Canada temporarily bans handgun imports ahead of total freeze
The Canadian government is temporarily banning the importation of restricted handguns pending more restrictive, permanent measures from parliament.
Prime Minister Justin Trudeau announced a handgun freeze in May that would ban the selling, transfering or importing of handguns anywhere in Canada.
The legislation is still pending, but Ottawa officials say since that announcement there has been a large uptick in the number of handgun purchases by people who want to buy before the freeze goes into effect.
To counter that, officials announced Friday that they will push ahead with an import ban through regulatory restrictions without waiting for the approval of parliament. The import ban would go into effect Aug. 19.
“Nearly all individuals and businesses in Canada will be banned from importing handguns on a go forward,” said Public Safety Minister Marco Mendicino. “Given that nearly all our handguns are imported, this means that we’re bringing our national handgun freeze into effect even sooner.”
Advocates for gun control say, since last year, Canadains imported more than $26 million worth of pistols and revolvers, a 50% increase from a year ago.
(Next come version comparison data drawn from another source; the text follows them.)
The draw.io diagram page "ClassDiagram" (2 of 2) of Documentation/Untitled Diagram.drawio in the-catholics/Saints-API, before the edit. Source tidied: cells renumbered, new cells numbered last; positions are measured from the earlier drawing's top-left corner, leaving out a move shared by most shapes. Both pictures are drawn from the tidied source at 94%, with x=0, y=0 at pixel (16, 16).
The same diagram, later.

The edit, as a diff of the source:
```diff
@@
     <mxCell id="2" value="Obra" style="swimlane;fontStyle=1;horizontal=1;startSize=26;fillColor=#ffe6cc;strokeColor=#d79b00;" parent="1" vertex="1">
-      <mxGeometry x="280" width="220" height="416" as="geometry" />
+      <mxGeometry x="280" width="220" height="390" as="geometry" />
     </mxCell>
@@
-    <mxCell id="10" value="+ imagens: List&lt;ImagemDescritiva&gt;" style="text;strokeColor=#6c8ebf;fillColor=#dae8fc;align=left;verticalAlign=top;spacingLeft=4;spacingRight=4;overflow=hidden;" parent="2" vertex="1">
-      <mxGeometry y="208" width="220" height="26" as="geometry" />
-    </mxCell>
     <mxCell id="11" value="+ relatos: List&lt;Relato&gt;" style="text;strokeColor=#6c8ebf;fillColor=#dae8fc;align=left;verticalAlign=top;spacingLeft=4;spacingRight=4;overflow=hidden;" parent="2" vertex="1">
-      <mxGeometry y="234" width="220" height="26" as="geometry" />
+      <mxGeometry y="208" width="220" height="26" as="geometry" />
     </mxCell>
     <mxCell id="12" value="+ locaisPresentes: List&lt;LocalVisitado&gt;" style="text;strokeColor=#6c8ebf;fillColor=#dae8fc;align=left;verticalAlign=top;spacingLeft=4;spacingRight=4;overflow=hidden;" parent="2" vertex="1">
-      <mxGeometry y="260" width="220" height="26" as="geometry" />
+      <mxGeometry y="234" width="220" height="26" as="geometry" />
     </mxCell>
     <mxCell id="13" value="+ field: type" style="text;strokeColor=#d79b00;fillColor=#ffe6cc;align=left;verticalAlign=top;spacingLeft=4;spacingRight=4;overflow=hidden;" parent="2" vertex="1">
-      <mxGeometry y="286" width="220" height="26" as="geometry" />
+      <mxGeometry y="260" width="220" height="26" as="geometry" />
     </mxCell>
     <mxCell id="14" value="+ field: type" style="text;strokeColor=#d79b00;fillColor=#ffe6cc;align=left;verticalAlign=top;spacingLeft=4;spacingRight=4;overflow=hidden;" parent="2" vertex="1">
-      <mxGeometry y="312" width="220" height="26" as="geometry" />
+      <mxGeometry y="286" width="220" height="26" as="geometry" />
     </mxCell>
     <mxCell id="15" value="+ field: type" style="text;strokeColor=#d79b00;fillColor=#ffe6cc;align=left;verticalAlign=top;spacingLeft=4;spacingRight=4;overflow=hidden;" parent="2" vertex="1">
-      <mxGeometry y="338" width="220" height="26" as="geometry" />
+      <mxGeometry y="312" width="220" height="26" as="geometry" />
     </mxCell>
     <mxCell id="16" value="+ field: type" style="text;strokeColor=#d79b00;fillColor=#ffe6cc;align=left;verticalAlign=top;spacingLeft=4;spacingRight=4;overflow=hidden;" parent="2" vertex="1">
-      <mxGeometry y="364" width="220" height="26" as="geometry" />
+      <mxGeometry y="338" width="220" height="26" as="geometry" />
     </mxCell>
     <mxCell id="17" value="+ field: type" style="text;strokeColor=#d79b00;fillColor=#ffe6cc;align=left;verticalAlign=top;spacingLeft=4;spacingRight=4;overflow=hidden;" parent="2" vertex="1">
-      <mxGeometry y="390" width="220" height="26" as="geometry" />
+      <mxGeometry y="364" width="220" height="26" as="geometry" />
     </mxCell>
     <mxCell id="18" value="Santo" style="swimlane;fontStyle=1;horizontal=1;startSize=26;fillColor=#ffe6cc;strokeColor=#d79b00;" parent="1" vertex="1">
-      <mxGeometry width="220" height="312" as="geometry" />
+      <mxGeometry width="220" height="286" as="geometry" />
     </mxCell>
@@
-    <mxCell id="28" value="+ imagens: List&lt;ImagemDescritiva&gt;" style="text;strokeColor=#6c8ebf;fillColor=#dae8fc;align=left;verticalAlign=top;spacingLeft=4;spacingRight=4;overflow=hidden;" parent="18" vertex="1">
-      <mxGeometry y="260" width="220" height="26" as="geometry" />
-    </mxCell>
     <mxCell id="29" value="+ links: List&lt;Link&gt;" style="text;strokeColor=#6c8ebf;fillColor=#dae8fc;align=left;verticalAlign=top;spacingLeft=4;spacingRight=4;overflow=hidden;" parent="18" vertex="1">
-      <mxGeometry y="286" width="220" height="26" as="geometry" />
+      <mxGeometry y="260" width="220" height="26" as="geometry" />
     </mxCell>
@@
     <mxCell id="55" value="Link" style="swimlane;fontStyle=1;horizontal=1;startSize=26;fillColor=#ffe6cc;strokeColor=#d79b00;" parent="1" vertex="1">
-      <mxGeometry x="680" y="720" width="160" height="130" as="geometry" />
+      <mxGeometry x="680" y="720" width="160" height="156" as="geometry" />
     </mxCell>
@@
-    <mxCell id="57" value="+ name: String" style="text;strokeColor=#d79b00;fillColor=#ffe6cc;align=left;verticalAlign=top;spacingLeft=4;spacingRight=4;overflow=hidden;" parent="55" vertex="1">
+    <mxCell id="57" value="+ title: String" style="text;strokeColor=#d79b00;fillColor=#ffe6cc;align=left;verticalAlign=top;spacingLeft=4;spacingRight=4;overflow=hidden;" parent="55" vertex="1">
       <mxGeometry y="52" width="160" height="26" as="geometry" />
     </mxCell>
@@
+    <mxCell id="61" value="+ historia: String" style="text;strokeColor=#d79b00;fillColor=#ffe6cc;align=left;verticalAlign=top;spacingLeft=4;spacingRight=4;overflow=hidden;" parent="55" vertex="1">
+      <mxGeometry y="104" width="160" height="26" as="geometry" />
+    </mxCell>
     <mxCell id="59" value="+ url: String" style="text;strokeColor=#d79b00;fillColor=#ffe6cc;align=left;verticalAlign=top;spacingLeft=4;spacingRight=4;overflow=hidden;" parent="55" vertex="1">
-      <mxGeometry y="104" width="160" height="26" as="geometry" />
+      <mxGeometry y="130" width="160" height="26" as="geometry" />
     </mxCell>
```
The number of legal handguns in Canada has tripled, but many have been misused in crimes.
Foreign affairs minister Melanie Joly said she is using her powers to deny any export or import permit application because of security concerns.
The ban is temporary, with officials saying it’s a stop gap measure that would prevent stores from restocking handguns in the short term, while the proposed handgun freeze legislation moves through parliament.
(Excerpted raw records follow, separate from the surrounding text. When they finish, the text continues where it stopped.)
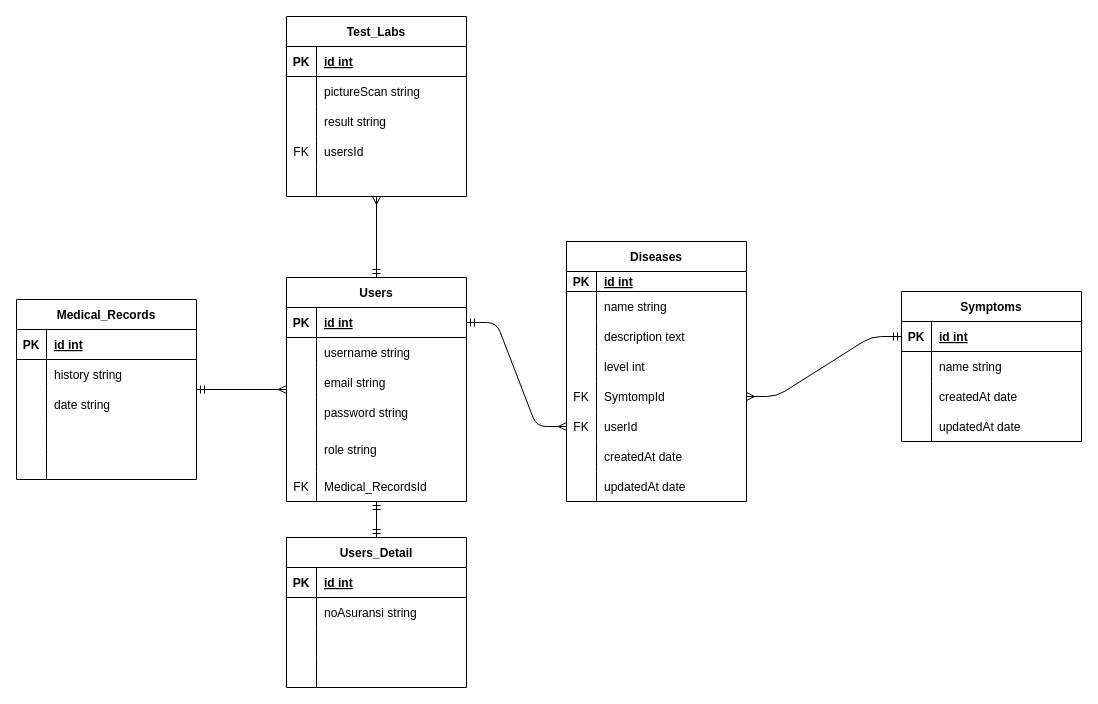
yehezkielt/phase1project keeps this draw.io diagram as ERD.drawio. Above is the earlier version. Source tidied: cells renumbered, new cells numbered last; positions are measured from the earlier drawing's top-left corner, leaving out a move shared by most shapes. Both pictures are drawn from the tidied source at 100%, with x=0, y=0 at pixel (16, 16).
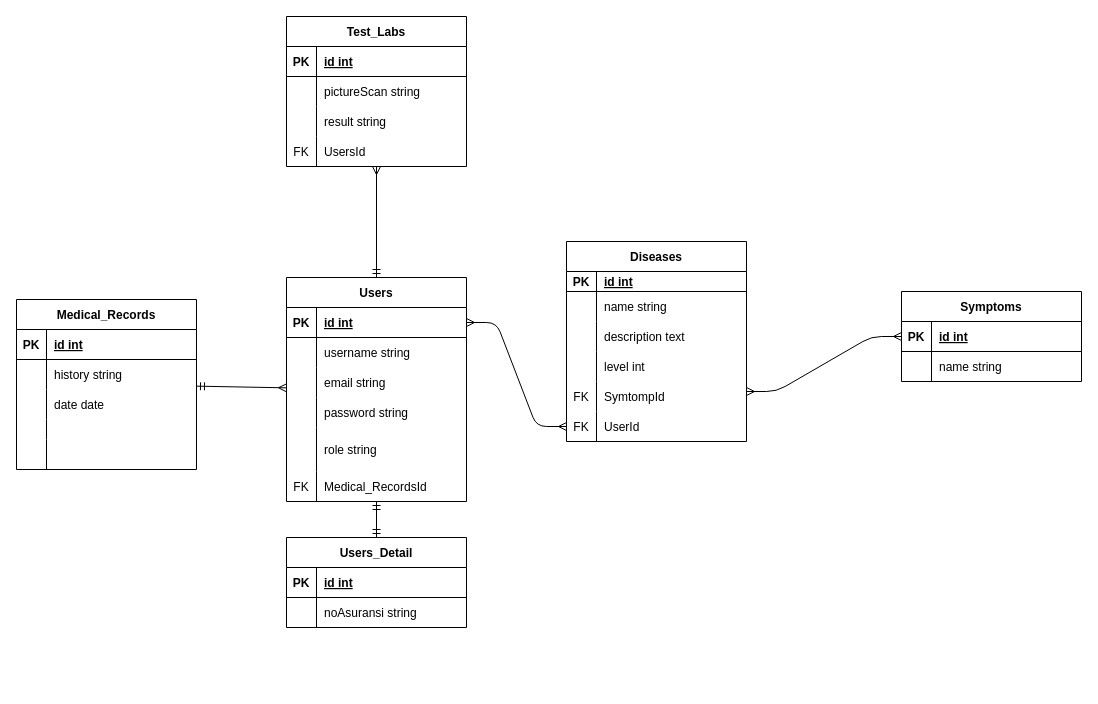
Above is the later version.

The change refers to these unchanged cells:
```xml
<mxCell id="6" style="shape=tableRow;horizontal=0;startSize=0;swimlaneHead=0;swimlaneBody=0;fillColor=none;points=[[0,0.5],[1,0.5]];portConstraint=eastwest;top=0;left=0;right=0;bottom=1;" parent="5" vertex="1">
  <mxGeometry y="30" width="180" height="30" as="geometry" />
</mxCell>
<mxCell id="37" style="shape=tableRow;horizontal=0;startSize=0;swimlaneHead=0;swimlaneBody=0;fillColor=none;points=[[0,0.5],[1,0.5]];portConstraint=eastwest;top=0;left=0;right=0;bottom=0;" parent="24" vertex="1">
  <mxGeometry y="140" width="180" height="30" as="geometry" />
</mxCell>
<mxCell id="40" style="shape=tableRow;horizontal=0;startSize=0;swimlaneHead=0;swimlaneBody=0;fillColor=none;points=[[0,0.5],[1,0.5]];portConstraint=eastwest;top=0;left=0;right=0;bottom=0;" parent="24" vertex="1">
  <mxGeometry y="170" width="180" height="30" as="geometry" />
</mxCell>
<mxCell id="50" style="shape=tableRow;horizontal=0;startSize=0;swimlaneHead=0;swimlaneBody=0;fillColor=none;points=[[0,0.5],[1,0.5]];portConstraint=eastwest;top=0;left=0;right=0;bottom=1;" parent="49" vertex="1">
  <mxGeometry y="30" width="180" height="30" as="geometry" />
</mxCell>
<mxCell id="71" style="shape=tableRow;horizontal=0;startSize=0;swimlaneHead=0;swimlaneBody=0;fillColor=none;top=0;left=0;right=0;bottom=0;" parent="64" vertex="1">
  <mxGeometry y="90" width="180" height="30" as="geometry" />
</mxCell>
<mxCell id="90" style="shape=tableRow;horizontal=0;startSize=0;swimlaneHead=0;swimlaneBody=0;fillColor=none;top=0;left=0;right=0;bottom=0;" parent="80" vertex="1">
  <mxGeometry y="120" width="180" height="30" as="geometry" />
</mxCell>
```

Diff of the diagram source:
```diff
@@
     <mxCell id="24" value="Diseases" style="shape=table;startSize=30;childLayout=tableLayout;rowLines=0;fontStyle=1;align=center;" parent="1" vertex="1">
-      <mxGeometry x="550" y="225" width="180" height="260" as="geometry" />
+      <mxGeometry x="550" y="225" width="180" height="200" as="geometry" />
     </mxCell>
@@
-    <mxCell id="42" value="userId" style="shape=partialRectangle;fillColor=none;top=0;left=0;bottom=0;right=0;align=left;spacingLeft=6;overflow=hidden;" parent="40" vertex="1">
+    <mxCell id="42" value="UserId" style="shape=partialRectangle;fillColor=none;top=0;left=0;bottom=0;right=0;align=left;spacingLeft=6;overflow=hidden;" parent="40" vertex="1">
       <mxGeometry x="30" width="150" height="30" as="geometry" />
     </mxCell>
-    <mxCell id="43" style="shape=tableRow;horizontal=0;startSize=0;swimlaneHead=0;swimlaneBody=0;fillColor=none;top=0;left=0;right=0;bottom=0;" parent="24" vertex="1">
-      <mxGeometry y="200" width="180" height="30" as="geometry" />
-    </mxCell>
-    <mxCell id="44" style="shape=partialRectangle;fillColor=none;top=0;left=0;bottom=0;right=0;overflow=hidden;" parent="43" vertex="1">
-      <mxGeometry width="30" height="30" as="geometry" />
-    </mxCell>
-    <mxCell id="45" value="createdAt date" style="shape=partialRectangle;fillColor=none;top=0;left=0;bottom=0;right=0;align=left;spacingLeft=6;overflow=hidden;" parent="43" vertex="1">
-      <mxGeometry x="30" width="150" height="30" as="geometry" />
-    </mxCell>
-    <mxCell id="46" style="shape=tableRow;horizontal=0;startSize=0;swimlaneHead=0;swimlaneBody=0;fillColor=none;top=0;left=0;right=0;bottom=0;" parent="24" vertex="1">
-      <mxGeometry y="230" width="180" height="30" as="geometry" />
-    </mxCell>
-    <mxCell id="47" style="shape=partialRectangle;fillColor=none;top=0;left=0;bottom=0;right=0;overflow=hidden;" parent="46" vertex="1">
-      <mxGeometry width="30" height="30" as="geometry" />
-    </mxCell>
-    <mxCell id="48" value="updatedAt date" style="shape=partialRectangle;fillColor=none;top=0;left=0;bottom=0;right=0;align=left;spacingLeft=6;overflow=hidden;" parent="46" vertex="1">
-      <mxGeometry x="30" width="150" height="30" as="geometry" />
-    </mxCell>
     <mxCell id="49" value="Symptoms" style="shape=table;startSize=30;childLayout=tableLayout;rowLines=0;fontStyle=1;align=center;" parent="1" vertex="1">
-      <mxGeometry x="885" y="275" width="180" height="150" as="geometry" />
+      <mxGeometry x="885" y="275" width="180" height="90" as="geometry" />
     </mxCell>
@@
-    <mxCell id="56" style="shape=tableRow;horizontal=0;startSize=0;swimlaneHead=0;swimlaneBody=0;fillColor=none;top=0;left=0;right=0;bottom=0;" parent="49" vertex="1">
-      <mxGeometry y="90" width="180" height="30" as="geometry" />
-    </mxCell>
-    <mxCell id="57" style="shape=partialRectangle;fillColor=none;top=0;left=0;bottom=0;right=0;overflow=hidden;" parent="56" vertex="1">
-      <mxGeometry width="30" height="30" as="geometry" />
-    </mxCell>
-    <mxCell id="58" value="createdAt date" style="shape=partialRectangle;fillColor=none;top=0;left=0;bottom=0;right=0;align=left;spacingLeft=6;overflow=hidden;" parent="56" vertex="1">
-      <mxGeometry x="30" width="150" height="30" as="geometry" />
-    </mxCell>
-    <mxCell id="59" style="shape=tableRow;horizontal=0;startSize=0;swimlaneHead=0;swimlaneBody=0;fillColor=none;top=0;left=0;right=0;bottom=0;" parent="49" vertex="1">
-      <mxGeometry y="120" width="180" height="30" as="geometry" />
-    </mxCell>
-    <mxCell id="60" style="shape=partialRectangle;fillColor=none;top=0;left=0;bottom=0;right=0;overflow=hidden;" parent="59" vertex="1">
-      <mxGeometry width="30" height="30" as="geometry" />
-    </mxCell>
-    <mxCell id="61" value="updatedAt date" style="shape=partialRectangle;fillColor=none;top=0;left=0;bottom=0;right=0;align=left;spacingLeft=6;overflow=hidden;" parent="59" vertex="1">
-      <mxGeometry x="30" width="150" height="30" as="geometry" />
-    </mxCell>
-    <mxCell id="62" style="edgeStyle=entityRelationEdgeStyle;fontSize=12;html=1;endArrow=ERmany;startArrow=ERmandOne;entryX=0;entryY=0.5;entryDx=0;entryDy=0;exitX=1;exitY=0.5;exitDx=0;exitDy=0;startFill=0;" parent="1" edge="1" source="6" target="40">
-      <mxGeometry relative="1" as="geometry" />
-    </mxCell>
-    <mxCell id="63" style="edgeStyle=entityRelationEdgeStyle;fontSize=12;html=1;endArrow=ERmandOne;startArrow=ERmany;entryX=0;entryY=0.5;entryDx=0;entryDy=0;exitX=1;exitY=0.5;exitDx=0;exitDy=0;endFill=0;" parent="1" edge="1" source="37" target="50">
-      <mxGeometry relative="1" as="geometry" />
-    </mxCell>
     <mxCell id="64" value="Medical_Records" style="shape=table;startSize=30;childLayout=tableLayout;rowLines=0;fontStyle=1;align=center;" parent="1" vertex="1">
-      <mxGeometry y="283" width="180" height="180" as="geometry" />
+      <mxGeometry y="283" width="180" height="170" as="geometry" />
     </mxCell>
@@
-    <mxCell id="73" value="date string" style="shape=partialRectangle;fillColor=none;top=0;left=0;bottom=0;right=0;align=left;spacingLeft=6;overflow=hidden;" parent="71" vertex="1">
+    <mxCell id="73" value="date date" style="shape=partialRectangle;fillColor=none;top=0;left=0;bottom=0;right=0;align=left;spacingLeft=6;overflow=hidden;" parent="71" vertex="1">
       <mxGeometry x="30" width="150" height="30" as="geometry" />
     </mxCell>
     <mxCell id="74" style="shape=tableRow;horizontal=0;startSize=0;swimlaneHead=0;swimlaneBody=0;fillColor=none;top=0;left=0;right=0;bottom=0;" parent="64" vertex="1">
-      <mxGeometry y="120" width="180" height="30" as="geometry" />
+      <mxGeometry y="120" width="180" height="20" as="geometry" />
     </mxCell>
     <mxCell id="75" style="shape=partialRectangle;fillColor=none;top=0;left=0;bottom=0;right=0;overflow=hidden;" parent="74" vertex="1">
-      <mxGeometry width="30" height="30" as="geometry" />
+      <mxGeometry width="30" height="20" as="geometry" />
     </mxCell>
     <mxCell id="76" style="shape=partialRectangle;fillColor=none;top=0;left=0;bottom=0;right=0;align=left;spacingLeft=6;overflow=hidden;" parent="74" vertex="1">
-      <mxGeometry x="30" width="150" height="30" as="geometry" />
+      <mxGeometry x="30" width="150" height="20" as="geometry" />
     </mxCell>
     <mxCell id="77" style="shape=tableRow;horizontal=0;startSize=0;swimlaneHead=0;swimlaneBody=0;fillColor=none;top=0;left=0;right=0;bottom=0;" parent="64" vertex="1">
-      <mxGeometry y="150" width="180" height="30" as="geometry" />
+      <mxGeometry y="140" width="180" height="30" as="geometry" />
     </mxCell>
@@
     <mxCell id="80" value="Test_Labs" style="shape=table;startSize=30;childLayout=tableLayout;rowLines=0;fontStyle=1;align=center;" parent="1" vertex="1">
-      <mxGeometry x="270" width="180" height="180" as="geometry" />
+      <mxGeometry x="270" width="180" height="150" as="geometry" />
     </mxCell>
@@
-    <mxCell id="92" value="usersId" style="shape=partialRectangle;fillColor=none;top=0;left=0;bottom=0;right=0;align=left;spacingLeft=6;overflow=hidden;" parent="90" vertex="1">
+    <mxCell id="92" value="UsersId" style="shape=partialRectangle;fillColor=none;top=0;left=0;bottom=0;right=0;align=left;spacingLeft=6;overflow=hidden;" parent="90" vertex="1">
       <mxGeometry x="30" width="150" height="30" as="geometry" />
     </mxCell>
-    <mxCell id="93" style="shape=tableRow;horizontal=0;startSize=0;swimlaneHead=0;swimlaneBody=0;fillColor=none;top=0;left=0;right=0;bottom=0;" parent="80" vertex="1">
-      <mxGeometry y="150" width="180" height="30" as="geometry" />
-    </mxCell>
-    <mxCell id="94" style="shape=partialRectangle;fillColor=none;top=0;left=0;bottom=0;right=0;overflow=hidden;" parent="93" vertex="1">
-      <mxGeometry width="30" height="30" as="geometry" />
-    </mxCell>
-    <mxCell id="95" style="shape=partialRectangle;fillColor=none;top=0;left=0;bottom=0;right=0;align=left;spacingLeft=6;overflow=hidden;" parent="93" vertex="1">
-      <mxGeometry x="30" width="150" height="30" as="geometry" />
-    </mxCell>
     <mxCell id="96" value="Users_Detail" style="shape=table;startSize=30;childLayout=tableLayout;rowLines=0;fontStyle=1;align=center;" parent="1" vertex="1">
-      <mxGeometry x="270" y="521" width="180" height="150" as="geometry" />
+      <mxGeometry x="270" y="521" width="180" height="90" as="geometry" />
     </mxCell>
@@
-    <mxCell id="103" style="shape=tableRow;horizontal=0;startSize=0;swimlaneHead=0;swimlaneBody=0;fillColor=none;top=0;left=0;right=0;bottom=0;" parent="96" vertex="1">
-      <mxGeometry y="90" width="180" height="30" as="geometry" />
-    </mxCell>
-    <mxCell id="104" style="shape=partialRectangle;fillColor=none;top=0;left=0;bottom=0;right=0;overflow=hidden;" parent="103" vertex="1">
-      <mxGeometry width="30" height="30" as="geometry" />
-    </mxCell>
-    <mxCell id="105" style="shape=partialRectangle;fillColor=none;top=0;left=0;bottom=0;right=0;align=left;spacingLeft=6;overflow=hidden;" parent="103" vertex="1">
-      <mxGeometry x="30" width="150" height="30" as="geometry" />
-    </mxCell>
-    <mxCell id="106" style="shape=tableRow;horizontal=0;startSize=0;swimlaneHead=0;swimlaneBody=0;fillColor=none;top=0;left=0;right=0;bottom=0;" parent="96" vertex="1">
-      <mxGeometry y="120" width="180" height="30" as="geometry" />
-    </mxCell>
-    <mxCell id="107" style="shape=partialRectangle;fillColor=none;top=0;left=0;bottom=0;right=0;overflow=hidden;" parent="106" vertex="1">
-      <mxGeometry width="30" height="30" as="geometry" />
-    </mxCell>
-    <mxCell id="108" style="shape=partialRectangle;fillColor=none;top=0;left=0;bottom=0;right=0;align=left;spacingLeft=6;overflow=hidden;" parent="106" vertex="1">
-      <mxGeometry x="30" width="150" height="30" as="geometry" />
-    </mxCell>
+    <mxCell id="109" style="edgeStyle=entityRelationEdgeStyle;fontSize=12;html=1;endArrow=ERmany;startArrow=ERmany;entryX=0;entryY=0.5;entryDx=0;entryDy=0;" parent="1" edge="1" target="50">
+      <mxGeometry relative="1" as="geometry">
+        <mxPoint x="730" y="375" as="sourcePoint" />
+      </mxGeometry>
+    </mxCell>
+    <mxCell id="62" style="edgeStyle=entityRelationEdgeStyle;fontSize=12;html=1;endArrow=ERmany;startArrow=ERmany;exitX=1;exitY=0.5;exitDx=0;exitDy=0;entryX=0;entryY=0.5;entryDx=0;entryDy=0;" parent="1" edge="1" source="6" target="40">
+      <mxGeometry relative="1" as="geometry" />
+    </mxCell>
```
Bill C-21 introduced in May would freeze the sale, purchase or transfer of handguns in Canada, but critics say it’s legal gun owners who are being targeted, and neither the ban nor the freeze will stop guns from being smuggled into the country from the U.S.